CVS also allegedly “made a one-time catch-up adjustment reversing $49 million of depreciation taken on Longs assets” since the acquisition, “and it did not take an additional $19 million of depreciation that would otherwise have been taken on Longs personal property in the third quarter.”[6] As a result of the depreciation reversal, CVS’s EPS increased by approximately 2.4 cents in the third quarter of 2009.

Because of its allegedly improper accounting, the complaint asserts that certain statements in CVS’s Form 10-Q of November 5, 2009 were materially false and misleading – in particular, CVS’s statements that, as compared with the third quarter of 2008, “consolidated operating expenses had increased due to Longs integration costs” and that “retail operating expenses had decreased as a percentage of net revenues due to lower depreciation expense offset by Longs integration costs.”[7] Likewise, according to the complaint, certain statements made by the company’s then-CEO in the November 5, 2009 earnings call were materially false and misleading.

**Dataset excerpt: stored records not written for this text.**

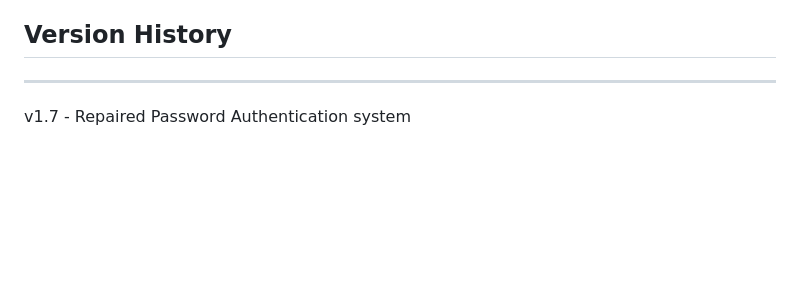
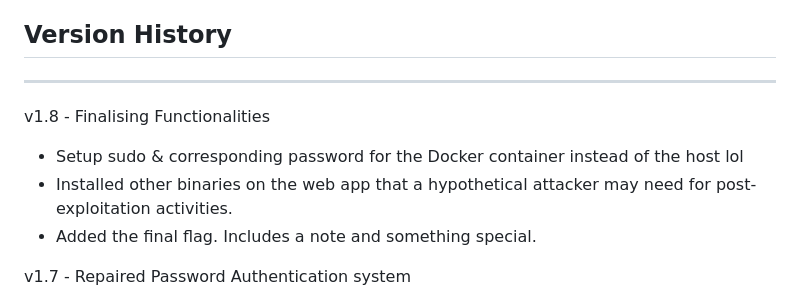
Before and after one commit to Blunkn/shopii, a Markdown page: README.md, the part around the change. Drawn GitHub-style; blank space fills up the shorter version.

Commit message:
updated readme again whoops

```diff
--- a/README.md
+++ b/README.md
@@ -94,6 +94,11 @@ PHPMyAdmin Interface: 127.0.0.1:8001
 
 ## Version History
 ---
+v1.8 - Finalising Functionalities
+- Setup sudo & corresponding password for the Docker container instead of the host lol
+- Installed other binaries on the web app that a hypothetical attacker may need for post-exploitation activities.
+- Added the final flag. Includes a note and something special.
+
 v1.7 - Repaired Password Authentication system
 - Changed the password hashing algorithm in `/frontend/login/index.php` and `/frontend/register/index.php` to MD5.
 - Changed password hashing algorithm and repaired file upload functionality in `/frontend/profile/index.php`
```
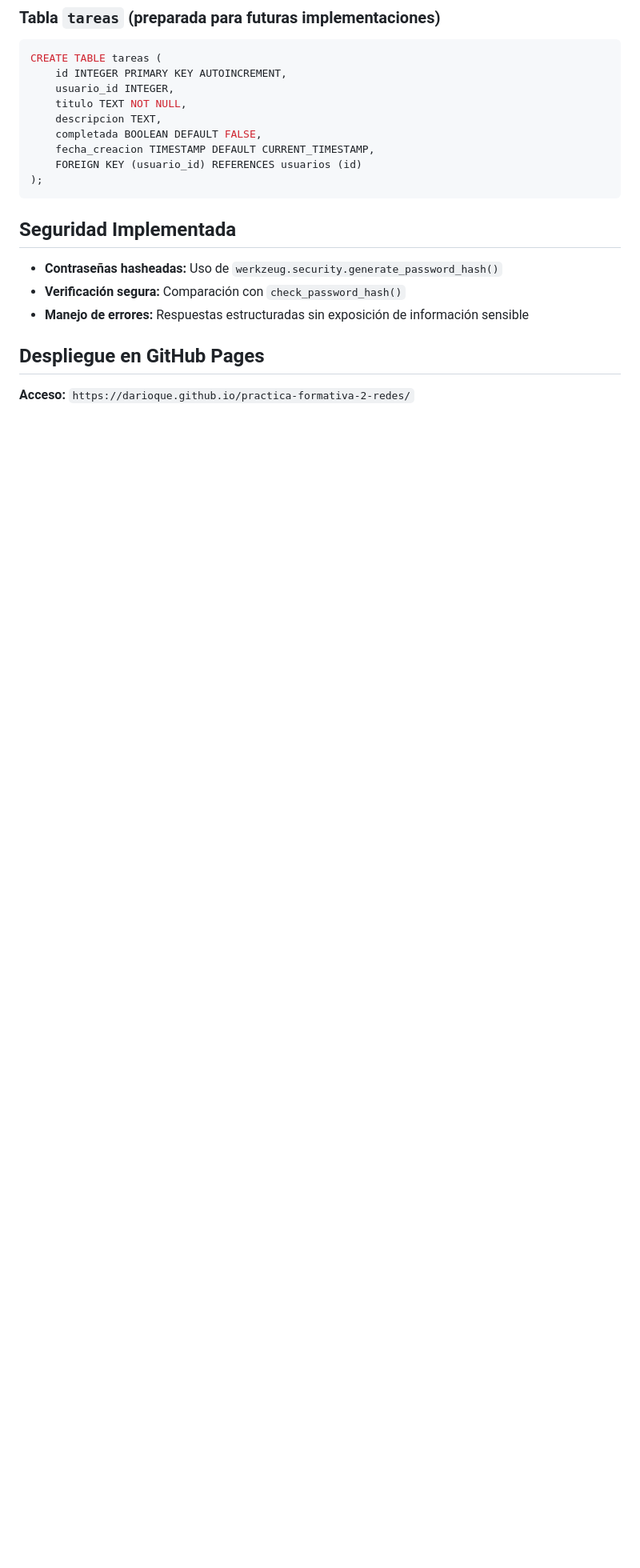
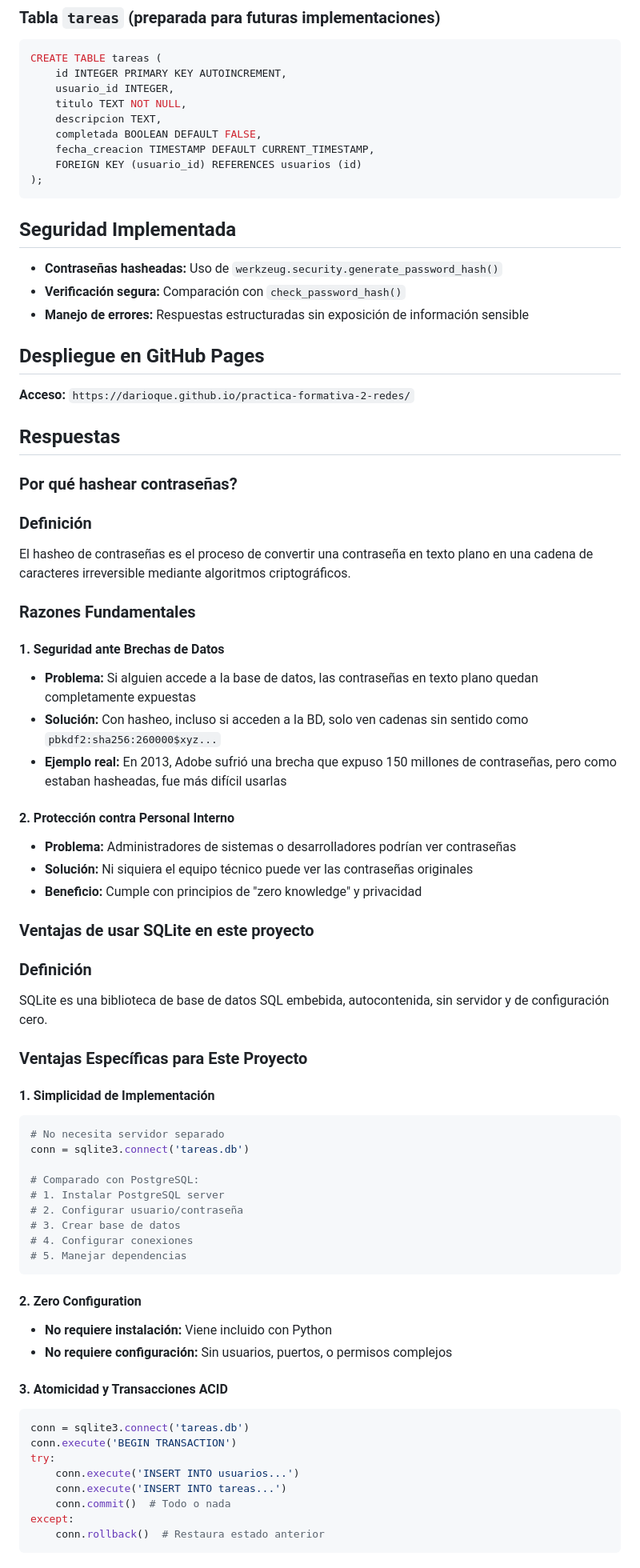
Before and after one commit to darioque/darioque.github.io, a Markdown page: README.md, the part around the change. Shown: that part at 80% size. GitHub-like rendering; blank space fills up the shorter version.

Commit message:
agrega respuestas

````diff
--- a/README.md
+++ b/README.md
@@ -245,3 +245,62 @@ CREATE TABLE tareas (
 ## Despliegue en GitHub Pages
 
  **Acceso:** `https://darioque.github.io/practica-formativa-2-redes/`
+
+
+##  Respuestas
+
+###  Por qué hashear contraseñas?
+
+### Definición
+El hasheo de contraseñas es el proceso de convertir una contraseña en texto plano en una cadena de caracteres irreversible mediante algoritmos criptográficos.
+
+### Razones Fundamentales
+
+#### 1. **Seguridad ante Brechas de Datos**
+- **Problema:** Si alguien accede a la base de datos, las contraseñas en texto plano quedan completamente expuestas
+- **Solución:** Con hasheo, incluso si acceden a la BD, solo ven cadenas sin sentido como `pbkdf2:sha256:260000$xyz...`
+- **Ejemplo real:** En 2013, Adobe sufrió una brecha que expuso 150 millones de contraseñas, pero como estaban hasheadas, fue más difícil usarlas
+
+#### 2. **Protección contra Personal Interno**
+- **Problema:** Administradores de sistemas o desarrolladores podrían ver contraseñas
+- **Solución:** Ni siquiera el equipo técnico puede ver las contraseñas originales
+- **Beneficio:** Cumple con principios de "zero knowledge" y privacidad
+
+
+### Ventajas de usar SQLite en este proyecto
+
+### Definición
+
+SQLite es una biblioteca de base de datos SQL embebida, autocontenida, sin servidor y de configuración cero.
+
+### Ventajas Específicas para Este Proyecto
+
+#### 1. **Simplicidad de Implementación**
+```python
+# No necesita servidor separado
+conn = sqlite3.connect('tareas.db')
+
+# Comparado con PostgreSQL:
+# 1. Instalar PostgreSQL server
+# 2. Configurar usuario/contraseña
+# 3. Crear base de datos
+# 4. Configurar conexiones
+# 5. Manejar dependencias
+```
+
+#### 2. **Zero Configuration**
+- **No requiere instalación:** Viene incluido con Python
+- **No requiere configuración:** Sin usuarios, puertos, o permisos complejos
+
+
+#### 3. **Atomicidad y Transacciones ACID**
+```python
+conn = sqlite3.connect('tareas.db')
+conn.execute('BEGIN TRANSACTION')
+try:
+    conn.execute('INSERT INTO usuarios...')
+    conn.execute('INSERT INTO tareas...')
+    conn.commit()  # Todo o nada
+except:
+    conn.rollback()  # Restaura estado anterior
+```
````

Specifically:

  • The statement that EPS in the third quarter was 65 cents, “just above” the company’s guidance of 62-64 cents was materially false and misleading, because EPS only reached that level as a result of the improper PPA accounting and the depreciation reversal; and
  • The statement that “compared to the third quarter of 2008, retail operating expenses had decreased as a percentage of net revenue due to ‘good spending discipline’ partially offset by one-time Longs integration expenses” was materially false and misleading, because if it were not for the depreciation reversal, retail operating expenses would have actually increased.[8]


The charges brought by the SEC serve as an important reminder of some basic, yet crucial, principles:

  • A company’s discussion of MD&A must be fair and balanced – i.e., it must accurately disclose all known material trends, whether positive or negative.
  • Misstatement of even small amounts could be material if they mask a trend.
  • Making changes to calculation methodologies could be material, particularly to the extent such modifications change the direction of a trend.



1. See Complaint, Securities and Exchange Commission v. CVS Caremark Corp. (D.R.I. 2014); see also Press Release, U.S. Securities and Exchange Commission, “SEC Charges CVS With Misleading Investors and Committing Accounting Violations” (Apr. 8, 2014). CVS was charged with violations of Section 10(b) of the Securities Exchange Act and Rule 10b-5 thereunder; Section 17(a) of the Securities Act; and provisions of the securities laws requiring issuers to file accurate quarterly reports, keep accurate books and records, and devise and maintain a system of internal accounting controls sufficient to provide reasonable assurances that its financial statements conform with GAAP.

2. Complaint at 6.

3. Id.

4. Id. at 7.

5. Id. at 9.

6. Id. at 8.

7. Id. at 9.

8. Id. at 10. The SEC also brought an administrative proceeding against the then-retail controller at CVS for his alleged orchestration of the improper accounting adjustment, which the controller agreed to settle, without admitting or denying the charges, by paying a $75,000 penalty and being barred for at least one year from practicing as an accountant for a publicly traded company or other SEC-regulated entity.

The full and original memo was published by Simpson, Thacher & Bartlett LLP on April 24, 2014 and is available here.